-- EXERCISE DETAILS --
Check every line of the data below for the word "fills", then give only the number of lines that have it.

Difference listings:
_ _ _ _

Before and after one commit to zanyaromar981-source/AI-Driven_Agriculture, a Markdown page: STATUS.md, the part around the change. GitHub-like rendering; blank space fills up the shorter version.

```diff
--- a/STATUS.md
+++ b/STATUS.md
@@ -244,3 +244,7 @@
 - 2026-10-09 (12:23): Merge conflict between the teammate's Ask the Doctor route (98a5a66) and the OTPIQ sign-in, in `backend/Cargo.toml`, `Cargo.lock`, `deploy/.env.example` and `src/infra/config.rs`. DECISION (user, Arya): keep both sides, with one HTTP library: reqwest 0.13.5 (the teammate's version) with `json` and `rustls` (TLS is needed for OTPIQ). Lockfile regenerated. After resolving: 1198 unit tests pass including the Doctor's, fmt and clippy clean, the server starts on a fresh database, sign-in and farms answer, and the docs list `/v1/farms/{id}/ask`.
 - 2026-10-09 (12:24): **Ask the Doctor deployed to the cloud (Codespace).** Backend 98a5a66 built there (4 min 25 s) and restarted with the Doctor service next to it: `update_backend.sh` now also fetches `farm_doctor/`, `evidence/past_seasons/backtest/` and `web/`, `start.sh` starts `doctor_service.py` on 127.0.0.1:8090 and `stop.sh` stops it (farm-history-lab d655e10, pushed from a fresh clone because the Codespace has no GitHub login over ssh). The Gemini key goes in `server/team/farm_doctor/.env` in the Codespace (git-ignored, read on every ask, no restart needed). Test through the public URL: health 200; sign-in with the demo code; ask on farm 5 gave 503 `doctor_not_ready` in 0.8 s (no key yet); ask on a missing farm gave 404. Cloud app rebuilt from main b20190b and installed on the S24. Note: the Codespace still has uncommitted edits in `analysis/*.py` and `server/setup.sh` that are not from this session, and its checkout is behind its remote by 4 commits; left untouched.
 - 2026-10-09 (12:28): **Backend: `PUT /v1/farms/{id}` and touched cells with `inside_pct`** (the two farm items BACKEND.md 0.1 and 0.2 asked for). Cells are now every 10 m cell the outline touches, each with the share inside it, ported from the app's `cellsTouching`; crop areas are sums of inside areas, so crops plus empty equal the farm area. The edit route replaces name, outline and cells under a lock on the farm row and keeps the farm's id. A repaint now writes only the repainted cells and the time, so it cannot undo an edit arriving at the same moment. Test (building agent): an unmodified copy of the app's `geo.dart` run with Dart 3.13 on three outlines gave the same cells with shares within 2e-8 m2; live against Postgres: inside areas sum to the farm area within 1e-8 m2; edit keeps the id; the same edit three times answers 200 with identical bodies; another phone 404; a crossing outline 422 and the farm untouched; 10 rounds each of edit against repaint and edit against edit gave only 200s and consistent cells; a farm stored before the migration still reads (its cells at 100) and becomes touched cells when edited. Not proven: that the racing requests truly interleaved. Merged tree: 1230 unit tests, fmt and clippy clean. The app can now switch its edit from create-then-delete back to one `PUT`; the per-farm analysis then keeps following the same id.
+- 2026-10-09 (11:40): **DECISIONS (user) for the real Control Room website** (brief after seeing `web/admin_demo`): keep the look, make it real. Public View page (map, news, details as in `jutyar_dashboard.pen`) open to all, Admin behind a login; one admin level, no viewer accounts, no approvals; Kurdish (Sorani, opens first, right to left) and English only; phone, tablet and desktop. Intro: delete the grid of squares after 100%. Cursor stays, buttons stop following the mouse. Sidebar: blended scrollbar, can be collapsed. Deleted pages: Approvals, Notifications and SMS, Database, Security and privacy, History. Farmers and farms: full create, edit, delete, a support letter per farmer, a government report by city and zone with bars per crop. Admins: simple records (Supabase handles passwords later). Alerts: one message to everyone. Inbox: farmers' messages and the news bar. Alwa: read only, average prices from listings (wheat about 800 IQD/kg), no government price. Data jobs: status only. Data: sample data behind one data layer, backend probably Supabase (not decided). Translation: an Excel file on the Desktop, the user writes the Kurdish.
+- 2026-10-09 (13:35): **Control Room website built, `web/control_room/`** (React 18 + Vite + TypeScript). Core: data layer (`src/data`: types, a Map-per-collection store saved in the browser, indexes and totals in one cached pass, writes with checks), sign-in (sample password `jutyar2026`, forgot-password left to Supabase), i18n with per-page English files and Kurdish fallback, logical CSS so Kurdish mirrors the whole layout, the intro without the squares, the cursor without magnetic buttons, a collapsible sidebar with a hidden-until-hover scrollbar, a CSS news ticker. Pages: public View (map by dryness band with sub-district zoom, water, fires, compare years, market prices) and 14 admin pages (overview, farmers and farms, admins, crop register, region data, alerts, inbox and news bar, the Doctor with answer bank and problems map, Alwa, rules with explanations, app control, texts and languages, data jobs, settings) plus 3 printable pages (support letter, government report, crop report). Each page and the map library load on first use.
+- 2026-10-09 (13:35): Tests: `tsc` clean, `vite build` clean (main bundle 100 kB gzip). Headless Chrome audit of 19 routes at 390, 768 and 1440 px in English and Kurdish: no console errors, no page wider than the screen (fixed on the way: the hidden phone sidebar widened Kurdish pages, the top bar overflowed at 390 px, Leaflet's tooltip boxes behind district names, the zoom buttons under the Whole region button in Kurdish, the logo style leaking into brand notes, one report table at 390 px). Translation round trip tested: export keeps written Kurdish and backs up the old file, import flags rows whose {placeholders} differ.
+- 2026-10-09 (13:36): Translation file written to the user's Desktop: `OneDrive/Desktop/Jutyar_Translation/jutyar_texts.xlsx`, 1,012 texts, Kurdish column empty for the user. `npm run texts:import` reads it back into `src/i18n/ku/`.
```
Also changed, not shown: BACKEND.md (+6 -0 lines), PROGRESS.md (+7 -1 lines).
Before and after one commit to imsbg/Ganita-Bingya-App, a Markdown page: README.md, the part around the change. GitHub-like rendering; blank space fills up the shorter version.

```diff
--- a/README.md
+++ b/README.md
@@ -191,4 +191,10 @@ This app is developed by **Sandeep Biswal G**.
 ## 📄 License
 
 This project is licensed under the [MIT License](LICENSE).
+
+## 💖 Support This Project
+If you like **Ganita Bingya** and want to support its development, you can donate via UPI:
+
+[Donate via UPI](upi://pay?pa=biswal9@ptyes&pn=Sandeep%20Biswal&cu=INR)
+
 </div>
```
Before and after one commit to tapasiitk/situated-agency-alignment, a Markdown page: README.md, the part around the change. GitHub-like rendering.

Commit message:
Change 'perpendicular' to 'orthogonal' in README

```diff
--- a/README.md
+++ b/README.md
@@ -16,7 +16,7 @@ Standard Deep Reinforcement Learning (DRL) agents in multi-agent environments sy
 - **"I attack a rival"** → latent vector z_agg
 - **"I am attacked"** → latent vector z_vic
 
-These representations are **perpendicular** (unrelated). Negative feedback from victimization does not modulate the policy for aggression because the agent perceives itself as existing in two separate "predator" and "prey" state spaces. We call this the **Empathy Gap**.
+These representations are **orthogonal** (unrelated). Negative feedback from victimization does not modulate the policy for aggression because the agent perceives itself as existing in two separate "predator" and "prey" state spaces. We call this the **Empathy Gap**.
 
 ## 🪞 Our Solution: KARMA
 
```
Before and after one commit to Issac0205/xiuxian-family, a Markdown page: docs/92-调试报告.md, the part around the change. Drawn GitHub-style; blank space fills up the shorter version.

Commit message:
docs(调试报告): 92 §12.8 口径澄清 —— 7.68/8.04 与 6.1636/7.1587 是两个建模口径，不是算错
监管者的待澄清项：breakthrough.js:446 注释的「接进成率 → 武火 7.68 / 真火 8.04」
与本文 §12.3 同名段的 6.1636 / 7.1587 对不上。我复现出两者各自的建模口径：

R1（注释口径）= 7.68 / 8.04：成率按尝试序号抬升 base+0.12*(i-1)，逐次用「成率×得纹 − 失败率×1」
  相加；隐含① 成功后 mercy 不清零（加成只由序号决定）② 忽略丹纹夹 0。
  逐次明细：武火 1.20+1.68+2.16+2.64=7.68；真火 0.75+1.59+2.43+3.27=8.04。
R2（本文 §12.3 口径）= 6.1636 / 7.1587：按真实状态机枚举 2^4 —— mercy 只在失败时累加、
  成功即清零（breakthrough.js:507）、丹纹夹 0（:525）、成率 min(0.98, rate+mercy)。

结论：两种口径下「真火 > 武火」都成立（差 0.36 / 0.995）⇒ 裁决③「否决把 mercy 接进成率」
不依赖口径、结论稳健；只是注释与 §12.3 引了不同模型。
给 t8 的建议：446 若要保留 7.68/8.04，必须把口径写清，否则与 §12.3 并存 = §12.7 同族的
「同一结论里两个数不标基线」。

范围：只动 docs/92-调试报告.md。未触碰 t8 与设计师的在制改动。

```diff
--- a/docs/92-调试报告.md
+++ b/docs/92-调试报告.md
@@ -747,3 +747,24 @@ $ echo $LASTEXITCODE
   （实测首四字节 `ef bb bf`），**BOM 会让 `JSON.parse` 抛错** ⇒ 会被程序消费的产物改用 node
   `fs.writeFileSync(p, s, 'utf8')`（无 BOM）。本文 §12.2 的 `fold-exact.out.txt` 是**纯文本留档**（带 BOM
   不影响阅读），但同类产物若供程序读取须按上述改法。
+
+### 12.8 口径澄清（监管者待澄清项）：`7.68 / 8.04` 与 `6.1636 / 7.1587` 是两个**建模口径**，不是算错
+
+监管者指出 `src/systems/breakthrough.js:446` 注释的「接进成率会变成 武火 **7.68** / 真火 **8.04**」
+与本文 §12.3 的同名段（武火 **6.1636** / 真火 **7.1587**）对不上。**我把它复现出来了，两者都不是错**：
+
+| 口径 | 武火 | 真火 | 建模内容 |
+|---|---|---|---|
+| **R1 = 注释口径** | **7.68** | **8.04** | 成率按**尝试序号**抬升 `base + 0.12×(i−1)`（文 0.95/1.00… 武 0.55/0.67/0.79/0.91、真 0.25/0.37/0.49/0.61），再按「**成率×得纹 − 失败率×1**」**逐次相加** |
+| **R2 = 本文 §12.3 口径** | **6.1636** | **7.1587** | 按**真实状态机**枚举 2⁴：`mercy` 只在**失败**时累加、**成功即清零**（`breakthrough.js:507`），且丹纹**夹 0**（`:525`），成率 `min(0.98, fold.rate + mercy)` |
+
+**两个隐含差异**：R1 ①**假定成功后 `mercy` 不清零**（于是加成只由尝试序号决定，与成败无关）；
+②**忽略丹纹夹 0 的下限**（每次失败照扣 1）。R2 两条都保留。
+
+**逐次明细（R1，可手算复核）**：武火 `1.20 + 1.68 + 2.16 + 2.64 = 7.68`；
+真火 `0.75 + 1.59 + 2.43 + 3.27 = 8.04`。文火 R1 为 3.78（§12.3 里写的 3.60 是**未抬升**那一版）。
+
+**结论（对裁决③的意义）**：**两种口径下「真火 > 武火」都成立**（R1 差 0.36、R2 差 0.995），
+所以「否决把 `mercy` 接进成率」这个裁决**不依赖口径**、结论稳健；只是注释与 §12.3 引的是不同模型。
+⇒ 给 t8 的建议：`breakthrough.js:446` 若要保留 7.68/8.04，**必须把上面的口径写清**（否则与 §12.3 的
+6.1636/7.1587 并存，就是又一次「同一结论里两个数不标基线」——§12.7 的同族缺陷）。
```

_ _ _ _

-- COMPLETED EXERCISE --
3